- Task requirements:
Examine the material below. Gather every line in which the string "Resumen" appears.

- Input:

◇ ◇ ◇ ◇ ◇

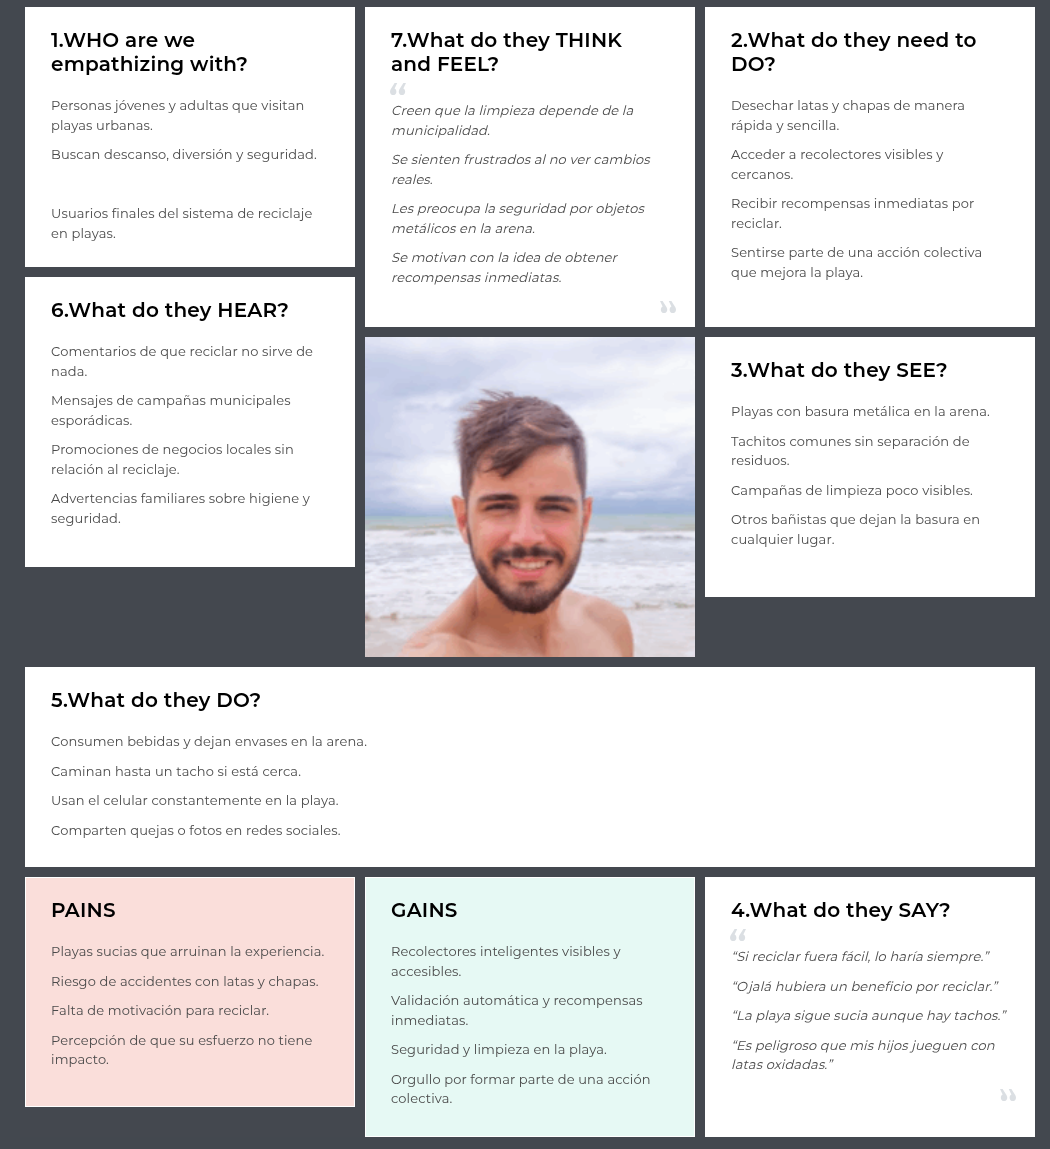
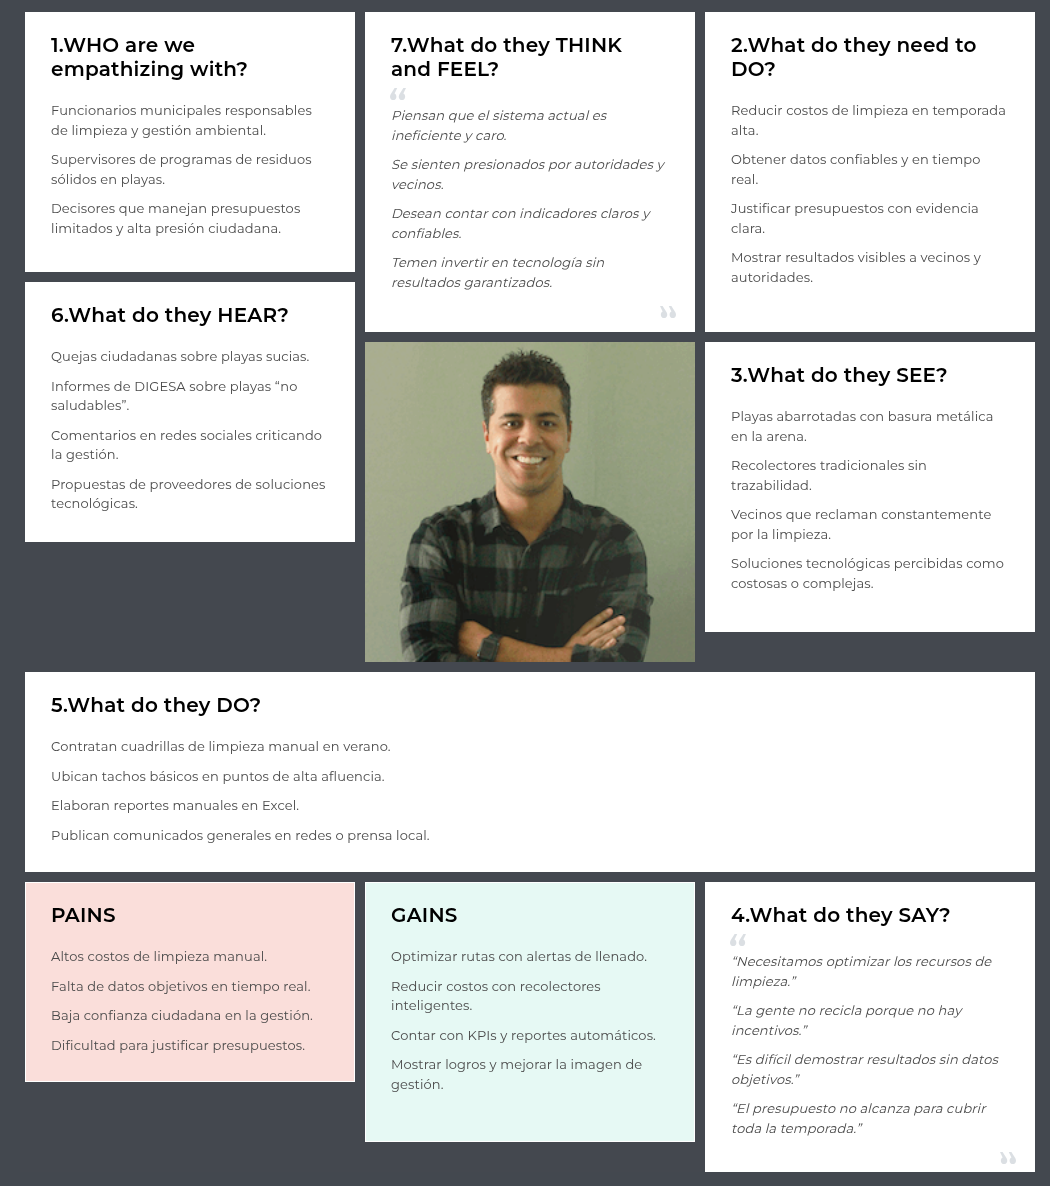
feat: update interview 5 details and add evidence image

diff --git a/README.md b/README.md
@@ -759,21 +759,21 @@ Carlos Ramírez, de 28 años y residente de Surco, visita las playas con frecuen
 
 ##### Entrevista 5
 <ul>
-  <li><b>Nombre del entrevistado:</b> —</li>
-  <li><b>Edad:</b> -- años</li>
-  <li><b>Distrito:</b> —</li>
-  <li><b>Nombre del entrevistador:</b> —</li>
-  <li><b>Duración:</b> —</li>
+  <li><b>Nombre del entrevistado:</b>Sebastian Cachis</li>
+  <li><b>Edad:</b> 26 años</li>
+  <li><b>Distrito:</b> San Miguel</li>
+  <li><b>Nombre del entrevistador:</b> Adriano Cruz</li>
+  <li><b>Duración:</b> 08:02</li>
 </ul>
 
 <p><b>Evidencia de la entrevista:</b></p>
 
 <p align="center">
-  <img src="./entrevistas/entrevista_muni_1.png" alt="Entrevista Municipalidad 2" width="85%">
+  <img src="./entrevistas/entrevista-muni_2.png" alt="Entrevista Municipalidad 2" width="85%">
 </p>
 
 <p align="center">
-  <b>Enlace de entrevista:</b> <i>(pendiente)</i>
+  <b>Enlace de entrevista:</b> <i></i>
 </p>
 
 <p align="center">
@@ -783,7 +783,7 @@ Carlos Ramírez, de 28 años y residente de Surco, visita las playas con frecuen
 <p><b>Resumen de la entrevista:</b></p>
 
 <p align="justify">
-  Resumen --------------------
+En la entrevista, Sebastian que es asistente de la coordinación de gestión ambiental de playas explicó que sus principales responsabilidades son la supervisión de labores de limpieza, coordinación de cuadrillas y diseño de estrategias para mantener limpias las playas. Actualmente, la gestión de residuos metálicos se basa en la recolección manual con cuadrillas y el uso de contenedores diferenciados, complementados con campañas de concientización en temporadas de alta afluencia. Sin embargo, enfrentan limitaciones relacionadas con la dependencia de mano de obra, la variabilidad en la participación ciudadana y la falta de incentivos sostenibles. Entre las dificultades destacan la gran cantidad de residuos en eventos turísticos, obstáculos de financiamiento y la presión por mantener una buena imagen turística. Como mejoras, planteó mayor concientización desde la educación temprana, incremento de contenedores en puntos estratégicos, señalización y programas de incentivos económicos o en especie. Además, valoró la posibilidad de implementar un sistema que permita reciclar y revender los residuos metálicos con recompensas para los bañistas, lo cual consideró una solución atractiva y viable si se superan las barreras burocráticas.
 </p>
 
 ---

◇ ◇ ◇ ◇ ◇

- Result for this task:
 <p><b>Resumen de la entrevista:</b></p>
-  Resumen --------------------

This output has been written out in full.